TASK: Scan the records for the string "GridSearchCV", then copy each line that has it.
::::::::
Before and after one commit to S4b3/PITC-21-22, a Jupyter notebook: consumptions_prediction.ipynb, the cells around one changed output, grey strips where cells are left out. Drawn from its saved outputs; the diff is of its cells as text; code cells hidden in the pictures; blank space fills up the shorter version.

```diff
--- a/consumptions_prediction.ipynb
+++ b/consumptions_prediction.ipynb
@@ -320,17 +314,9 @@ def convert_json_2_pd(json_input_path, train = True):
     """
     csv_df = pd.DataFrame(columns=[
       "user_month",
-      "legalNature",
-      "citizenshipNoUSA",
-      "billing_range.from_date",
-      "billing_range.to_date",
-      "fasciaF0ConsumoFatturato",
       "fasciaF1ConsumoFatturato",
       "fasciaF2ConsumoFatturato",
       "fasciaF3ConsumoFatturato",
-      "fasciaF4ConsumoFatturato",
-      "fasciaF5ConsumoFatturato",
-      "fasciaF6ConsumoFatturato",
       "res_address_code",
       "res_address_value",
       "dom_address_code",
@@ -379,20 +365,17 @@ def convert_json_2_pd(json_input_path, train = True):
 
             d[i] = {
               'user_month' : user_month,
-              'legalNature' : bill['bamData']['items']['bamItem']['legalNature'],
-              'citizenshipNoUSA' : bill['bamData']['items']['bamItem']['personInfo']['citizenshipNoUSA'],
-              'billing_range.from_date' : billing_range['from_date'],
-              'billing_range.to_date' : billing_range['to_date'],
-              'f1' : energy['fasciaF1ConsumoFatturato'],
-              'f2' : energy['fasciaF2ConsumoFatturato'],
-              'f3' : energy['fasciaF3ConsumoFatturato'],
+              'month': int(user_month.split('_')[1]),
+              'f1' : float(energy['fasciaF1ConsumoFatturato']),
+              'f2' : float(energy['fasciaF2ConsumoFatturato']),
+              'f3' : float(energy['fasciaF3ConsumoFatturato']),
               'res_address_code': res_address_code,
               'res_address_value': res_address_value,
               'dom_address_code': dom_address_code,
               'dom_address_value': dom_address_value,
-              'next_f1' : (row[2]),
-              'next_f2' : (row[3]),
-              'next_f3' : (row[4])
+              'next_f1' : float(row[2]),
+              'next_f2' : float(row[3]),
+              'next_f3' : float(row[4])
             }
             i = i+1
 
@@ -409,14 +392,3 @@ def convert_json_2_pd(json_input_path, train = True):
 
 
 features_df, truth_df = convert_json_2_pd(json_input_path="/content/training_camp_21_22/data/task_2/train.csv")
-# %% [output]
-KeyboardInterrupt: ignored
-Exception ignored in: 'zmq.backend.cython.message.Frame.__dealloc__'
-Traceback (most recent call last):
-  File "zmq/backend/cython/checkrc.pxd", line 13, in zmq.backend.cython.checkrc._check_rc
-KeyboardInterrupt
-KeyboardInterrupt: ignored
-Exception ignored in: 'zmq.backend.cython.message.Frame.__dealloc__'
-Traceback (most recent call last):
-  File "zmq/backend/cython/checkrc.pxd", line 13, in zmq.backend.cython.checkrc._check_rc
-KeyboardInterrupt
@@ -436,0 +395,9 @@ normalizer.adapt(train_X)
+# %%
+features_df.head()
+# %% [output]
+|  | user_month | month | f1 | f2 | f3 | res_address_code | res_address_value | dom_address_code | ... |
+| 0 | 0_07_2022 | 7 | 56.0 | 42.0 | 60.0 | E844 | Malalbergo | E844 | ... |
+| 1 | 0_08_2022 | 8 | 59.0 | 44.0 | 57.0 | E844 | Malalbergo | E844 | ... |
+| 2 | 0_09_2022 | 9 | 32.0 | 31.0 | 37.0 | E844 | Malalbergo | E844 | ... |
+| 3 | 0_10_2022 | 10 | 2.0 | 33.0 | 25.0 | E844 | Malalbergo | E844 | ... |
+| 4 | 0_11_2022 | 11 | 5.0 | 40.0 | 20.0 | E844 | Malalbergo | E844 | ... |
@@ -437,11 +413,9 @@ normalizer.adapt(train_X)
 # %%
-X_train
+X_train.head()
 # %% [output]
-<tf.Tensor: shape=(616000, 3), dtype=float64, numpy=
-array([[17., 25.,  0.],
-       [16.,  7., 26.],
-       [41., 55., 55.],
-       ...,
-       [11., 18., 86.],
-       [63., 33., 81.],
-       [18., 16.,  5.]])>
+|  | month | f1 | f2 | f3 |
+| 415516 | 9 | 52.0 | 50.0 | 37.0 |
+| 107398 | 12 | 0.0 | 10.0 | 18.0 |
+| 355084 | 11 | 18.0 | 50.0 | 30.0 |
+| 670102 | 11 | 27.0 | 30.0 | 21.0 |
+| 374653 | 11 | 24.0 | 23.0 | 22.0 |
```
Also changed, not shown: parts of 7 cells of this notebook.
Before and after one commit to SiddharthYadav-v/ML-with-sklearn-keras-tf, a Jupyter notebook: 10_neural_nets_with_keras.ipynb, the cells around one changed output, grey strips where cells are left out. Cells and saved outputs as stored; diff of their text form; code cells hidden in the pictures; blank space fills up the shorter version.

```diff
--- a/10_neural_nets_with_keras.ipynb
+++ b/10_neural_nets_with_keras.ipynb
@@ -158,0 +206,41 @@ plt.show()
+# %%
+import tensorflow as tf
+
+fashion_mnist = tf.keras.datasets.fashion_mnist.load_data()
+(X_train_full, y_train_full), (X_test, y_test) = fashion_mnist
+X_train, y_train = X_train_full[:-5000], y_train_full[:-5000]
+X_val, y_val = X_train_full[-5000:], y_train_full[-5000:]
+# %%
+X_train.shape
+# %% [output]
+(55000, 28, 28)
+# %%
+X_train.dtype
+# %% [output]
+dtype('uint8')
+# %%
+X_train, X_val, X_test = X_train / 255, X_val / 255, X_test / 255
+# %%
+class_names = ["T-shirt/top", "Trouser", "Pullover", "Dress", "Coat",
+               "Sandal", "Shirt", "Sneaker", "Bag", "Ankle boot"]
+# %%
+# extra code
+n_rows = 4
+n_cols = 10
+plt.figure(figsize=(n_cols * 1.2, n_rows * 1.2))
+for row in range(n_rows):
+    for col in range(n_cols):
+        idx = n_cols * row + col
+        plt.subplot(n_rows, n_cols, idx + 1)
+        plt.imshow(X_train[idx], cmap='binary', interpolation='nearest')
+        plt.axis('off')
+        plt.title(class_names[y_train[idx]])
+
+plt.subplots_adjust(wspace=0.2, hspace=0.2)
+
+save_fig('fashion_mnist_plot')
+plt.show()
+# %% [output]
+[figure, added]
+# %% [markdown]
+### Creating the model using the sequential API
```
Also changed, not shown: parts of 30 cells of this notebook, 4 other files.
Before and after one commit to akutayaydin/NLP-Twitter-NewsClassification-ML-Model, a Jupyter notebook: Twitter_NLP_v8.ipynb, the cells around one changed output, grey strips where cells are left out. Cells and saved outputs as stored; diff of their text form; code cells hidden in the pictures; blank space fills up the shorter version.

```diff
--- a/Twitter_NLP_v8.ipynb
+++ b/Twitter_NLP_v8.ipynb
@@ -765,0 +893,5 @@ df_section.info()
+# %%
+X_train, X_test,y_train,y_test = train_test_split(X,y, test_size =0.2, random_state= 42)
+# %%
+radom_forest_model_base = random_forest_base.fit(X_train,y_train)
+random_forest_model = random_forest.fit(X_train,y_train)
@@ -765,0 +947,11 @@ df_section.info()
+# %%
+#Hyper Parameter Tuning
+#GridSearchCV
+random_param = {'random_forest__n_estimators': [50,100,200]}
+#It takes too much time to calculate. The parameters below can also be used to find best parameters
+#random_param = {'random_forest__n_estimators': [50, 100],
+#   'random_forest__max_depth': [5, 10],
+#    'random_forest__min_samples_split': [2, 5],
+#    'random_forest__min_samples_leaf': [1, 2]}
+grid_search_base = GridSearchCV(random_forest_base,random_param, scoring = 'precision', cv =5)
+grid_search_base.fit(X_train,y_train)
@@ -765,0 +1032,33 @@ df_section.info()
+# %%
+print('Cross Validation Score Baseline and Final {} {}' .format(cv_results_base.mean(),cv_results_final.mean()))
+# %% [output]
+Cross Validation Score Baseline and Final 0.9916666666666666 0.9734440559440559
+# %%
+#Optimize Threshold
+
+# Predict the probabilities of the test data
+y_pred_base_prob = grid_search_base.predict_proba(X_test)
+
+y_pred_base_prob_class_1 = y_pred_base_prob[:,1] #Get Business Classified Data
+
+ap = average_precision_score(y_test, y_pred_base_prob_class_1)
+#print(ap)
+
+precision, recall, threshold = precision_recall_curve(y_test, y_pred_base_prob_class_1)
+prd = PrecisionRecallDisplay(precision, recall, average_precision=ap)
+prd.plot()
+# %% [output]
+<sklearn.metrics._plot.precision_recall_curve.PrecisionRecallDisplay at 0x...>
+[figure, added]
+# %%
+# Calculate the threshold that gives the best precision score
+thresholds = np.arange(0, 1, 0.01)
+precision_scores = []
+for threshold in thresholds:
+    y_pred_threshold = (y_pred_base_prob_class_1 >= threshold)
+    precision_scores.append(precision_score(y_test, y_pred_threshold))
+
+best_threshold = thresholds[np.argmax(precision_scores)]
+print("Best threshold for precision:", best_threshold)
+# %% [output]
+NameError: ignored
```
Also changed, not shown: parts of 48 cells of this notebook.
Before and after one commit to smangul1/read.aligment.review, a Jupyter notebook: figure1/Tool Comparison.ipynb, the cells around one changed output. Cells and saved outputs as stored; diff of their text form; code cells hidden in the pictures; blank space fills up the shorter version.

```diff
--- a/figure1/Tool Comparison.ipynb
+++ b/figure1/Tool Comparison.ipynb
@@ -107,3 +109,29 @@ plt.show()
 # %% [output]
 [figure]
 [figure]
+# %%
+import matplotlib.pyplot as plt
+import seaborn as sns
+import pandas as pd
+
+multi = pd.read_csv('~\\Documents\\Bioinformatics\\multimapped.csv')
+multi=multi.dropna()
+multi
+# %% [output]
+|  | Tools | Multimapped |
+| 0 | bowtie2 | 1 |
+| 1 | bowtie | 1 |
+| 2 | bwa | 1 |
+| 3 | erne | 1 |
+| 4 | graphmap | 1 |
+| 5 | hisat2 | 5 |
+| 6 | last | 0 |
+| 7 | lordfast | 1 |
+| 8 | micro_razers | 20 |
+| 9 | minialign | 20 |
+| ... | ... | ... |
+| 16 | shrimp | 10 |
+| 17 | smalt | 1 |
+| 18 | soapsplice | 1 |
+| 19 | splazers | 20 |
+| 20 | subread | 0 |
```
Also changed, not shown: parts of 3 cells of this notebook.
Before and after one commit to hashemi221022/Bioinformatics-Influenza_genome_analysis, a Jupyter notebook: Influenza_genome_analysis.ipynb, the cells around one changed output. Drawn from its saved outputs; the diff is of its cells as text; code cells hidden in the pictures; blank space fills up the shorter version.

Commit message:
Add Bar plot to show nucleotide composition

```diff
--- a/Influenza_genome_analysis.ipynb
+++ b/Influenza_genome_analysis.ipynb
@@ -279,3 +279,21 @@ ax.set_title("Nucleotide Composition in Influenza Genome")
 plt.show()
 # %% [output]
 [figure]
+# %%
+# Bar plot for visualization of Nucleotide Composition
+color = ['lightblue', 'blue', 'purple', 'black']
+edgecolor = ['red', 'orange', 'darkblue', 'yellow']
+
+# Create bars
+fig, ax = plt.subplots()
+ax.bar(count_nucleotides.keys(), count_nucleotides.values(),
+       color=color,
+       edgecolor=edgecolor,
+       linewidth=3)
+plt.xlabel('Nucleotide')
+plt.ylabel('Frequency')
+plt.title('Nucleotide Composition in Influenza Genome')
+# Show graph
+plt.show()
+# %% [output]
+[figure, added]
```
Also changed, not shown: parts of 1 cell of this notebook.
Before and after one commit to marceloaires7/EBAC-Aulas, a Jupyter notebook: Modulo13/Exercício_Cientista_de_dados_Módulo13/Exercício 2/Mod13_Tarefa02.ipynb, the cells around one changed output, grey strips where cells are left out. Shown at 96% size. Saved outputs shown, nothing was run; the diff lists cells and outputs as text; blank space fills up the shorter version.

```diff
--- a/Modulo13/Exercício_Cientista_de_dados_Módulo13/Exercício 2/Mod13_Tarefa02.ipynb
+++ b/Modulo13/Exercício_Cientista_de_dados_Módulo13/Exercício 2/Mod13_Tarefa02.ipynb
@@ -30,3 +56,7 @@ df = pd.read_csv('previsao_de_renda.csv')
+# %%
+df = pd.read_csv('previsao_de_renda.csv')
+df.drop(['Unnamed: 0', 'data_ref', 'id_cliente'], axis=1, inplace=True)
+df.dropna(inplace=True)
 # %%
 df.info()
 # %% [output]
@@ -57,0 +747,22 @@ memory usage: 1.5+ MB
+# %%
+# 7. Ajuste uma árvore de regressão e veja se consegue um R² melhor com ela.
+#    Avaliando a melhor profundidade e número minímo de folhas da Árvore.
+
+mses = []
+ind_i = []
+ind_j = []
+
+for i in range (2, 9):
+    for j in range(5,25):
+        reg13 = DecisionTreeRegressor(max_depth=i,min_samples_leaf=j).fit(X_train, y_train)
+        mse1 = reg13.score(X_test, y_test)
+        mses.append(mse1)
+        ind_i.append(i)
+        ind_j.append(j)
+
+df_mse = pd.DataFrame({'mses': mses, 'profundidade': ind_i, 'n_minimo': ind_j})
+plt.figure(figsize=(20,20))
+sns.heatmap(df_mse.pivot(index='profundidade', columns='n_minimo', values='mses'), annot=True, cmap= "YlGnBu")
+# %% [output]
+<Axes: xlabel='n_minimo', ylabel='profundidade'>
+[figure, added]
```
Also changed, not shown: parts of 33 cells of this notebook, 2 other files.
::::::::
SOLUTION:
+#GridSearchCV
+grid_search_base = GridSearchCV(random_forest_base,random_param, scoring = 'precision', cv =5)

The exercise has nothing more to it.